Atlas is a character from Greek mythology who supported the world on his shoulders.
In anatomy, the name “atlas” is given to the first bone in the spinal column because it supports the skull, your personal world, on its shoulders.
The atlas is shaped like no other bone in the spinal column. Looking from above it appears as a giant ring, through which the bottom part of the brain stem runs as it morphs into the spinal cord. Over ten billion nerve tracks pass through the brainstem at this level on their way to or from the brain to the rest of the body.
The head, normally weighing between eight and ten pounds, must have a strong base as it balances on the slender cervical (neck) portion of the spinal column. The atlas has broad, cup shaped pads (superior facets) in which the skull rests via short protrusions (occipital condyles). On these joints the skull can only rock back and forth very slightly in the “yes” motion. The skull and atlas rotate as a unit around an axle (dens) which protrudes upwards from the neck bone immediately below (the “no” motion). This bone is aptly named the axis. By nature the superior facets of the atlas and the occipital condyles of the skull fit together like mirror images. It is when these mirror images are no longer aligned exactly that the nervous system is affected. This interference can affect any tissue that receives input from the nervous system causing it to malfunction and be prone to disease.

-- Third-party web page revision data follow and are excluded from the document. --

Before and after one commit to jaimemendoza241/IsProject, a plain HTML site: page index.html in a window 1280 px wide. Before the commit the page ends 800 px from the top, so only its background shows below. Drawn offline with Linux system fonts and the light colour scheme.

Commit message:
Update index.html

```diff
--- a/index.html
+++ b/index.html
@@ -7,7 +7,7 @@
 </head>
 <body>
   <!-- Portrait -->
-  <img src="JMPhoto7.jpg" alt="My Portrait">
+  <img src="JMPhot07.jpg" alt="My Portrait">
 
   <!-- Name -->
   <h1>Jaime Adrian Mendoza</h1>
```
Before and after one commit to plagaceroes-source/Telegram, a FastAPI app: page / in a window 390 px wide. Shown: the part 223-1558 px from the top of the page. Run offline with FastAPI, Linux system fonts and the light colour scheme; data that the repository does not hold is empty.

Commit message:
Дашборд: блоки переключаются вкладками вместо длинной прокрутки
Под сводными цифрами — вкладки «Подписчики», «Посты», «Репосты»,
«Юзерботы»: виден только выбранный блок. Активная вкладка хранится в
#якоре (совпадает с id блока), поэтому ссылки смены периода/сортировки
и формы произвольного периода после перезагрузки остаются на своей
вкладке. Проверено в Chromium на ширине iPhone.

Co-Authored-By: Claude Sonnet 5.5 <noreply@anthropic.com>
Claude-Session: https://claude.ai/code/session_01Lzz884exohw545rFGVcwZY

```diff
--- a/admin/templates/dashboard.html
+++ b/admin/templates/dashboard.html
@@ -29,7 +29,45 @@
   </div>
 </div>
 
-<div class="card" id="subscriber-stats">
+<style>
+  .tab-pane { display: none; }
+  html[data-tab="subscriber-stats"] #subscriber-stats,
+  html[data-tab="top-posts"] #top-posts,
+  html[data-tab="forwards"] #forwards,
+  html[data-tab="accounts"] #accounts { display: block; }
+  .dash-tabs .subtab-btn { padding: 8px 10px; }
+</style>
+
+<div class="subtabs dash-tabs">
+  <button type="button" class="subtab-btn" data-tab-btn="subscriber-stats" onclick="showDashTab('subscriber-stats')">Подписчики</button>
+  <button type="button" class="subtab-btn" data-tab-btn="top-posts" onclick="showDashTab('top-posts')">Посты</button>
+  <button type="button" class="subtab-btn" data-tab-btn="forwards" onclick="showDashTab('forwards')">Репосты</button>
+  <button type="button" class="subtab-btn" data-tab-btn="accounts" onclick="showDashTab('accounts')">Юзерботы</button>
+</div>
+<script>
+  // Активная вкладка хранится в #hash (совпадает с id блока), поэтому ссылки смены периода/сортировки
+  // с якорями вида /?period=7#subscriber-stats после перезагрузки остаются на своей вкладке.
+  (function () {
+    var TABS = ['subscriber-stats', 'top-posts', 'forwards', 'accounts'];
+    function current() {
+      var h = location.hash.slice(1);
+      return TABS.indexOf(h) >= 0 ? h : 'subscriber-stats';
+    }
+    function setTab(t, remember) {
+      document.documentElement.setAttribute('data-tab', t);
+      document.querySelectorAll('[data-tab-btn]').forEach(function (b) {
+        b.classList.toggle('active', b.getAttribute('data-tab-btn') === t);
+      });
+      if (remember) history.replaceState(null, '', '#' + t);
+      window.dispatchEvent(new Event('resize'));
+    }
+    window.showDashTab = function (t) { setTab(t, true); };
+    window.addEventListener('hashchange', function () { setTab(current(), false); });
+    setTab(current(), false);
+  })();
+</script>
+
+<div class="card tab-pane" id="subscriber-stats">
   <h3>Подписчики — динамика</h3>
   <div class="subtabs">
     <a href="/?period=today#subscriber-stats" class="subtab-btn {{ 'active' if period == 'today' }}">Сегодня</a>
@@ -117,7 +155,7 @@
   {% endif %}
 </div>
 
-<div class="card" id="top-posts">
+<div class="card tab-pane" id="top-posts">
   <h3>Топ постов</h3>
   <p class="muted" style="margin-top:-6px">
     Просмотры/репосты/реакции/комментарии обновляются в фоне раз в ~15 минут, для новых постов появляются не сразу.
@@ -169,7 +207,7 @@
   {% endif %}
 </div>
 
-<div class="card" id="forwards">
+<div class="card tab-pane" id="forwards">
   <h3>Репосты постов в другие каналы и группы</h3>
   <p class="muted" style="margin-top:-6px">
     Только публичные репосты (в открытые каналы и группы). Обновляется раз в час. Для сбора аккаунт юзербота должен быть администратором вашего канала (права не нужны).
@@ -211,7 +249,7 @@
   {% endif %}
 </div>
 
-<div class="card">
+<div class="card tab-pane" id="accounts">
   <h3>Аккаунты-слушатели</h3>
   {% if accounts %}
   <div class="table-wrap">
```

Because of its position under the skull and on top of a slender column of bone and muscle, the atlas is extremely vulnerable to trauma.
A difficult delivery, a fall on the playground, an auto accident, even a bump on the head at the right time in the right (wrong?) direction can disturb its position.
Many diseases and disorders are related to a misalignment of the atlas, either primarily or secondarily. Without proper innervation a tissue is less capable of carrying out its tasks, predisposing it to injury and less capable of protecting itself from germs and toxins.
The chiropractic adjustment starts the atlas moving back into its proper position, relieving nerve interference and allowing the body to heal itself. The atlas connects your brain to your body and your body to health.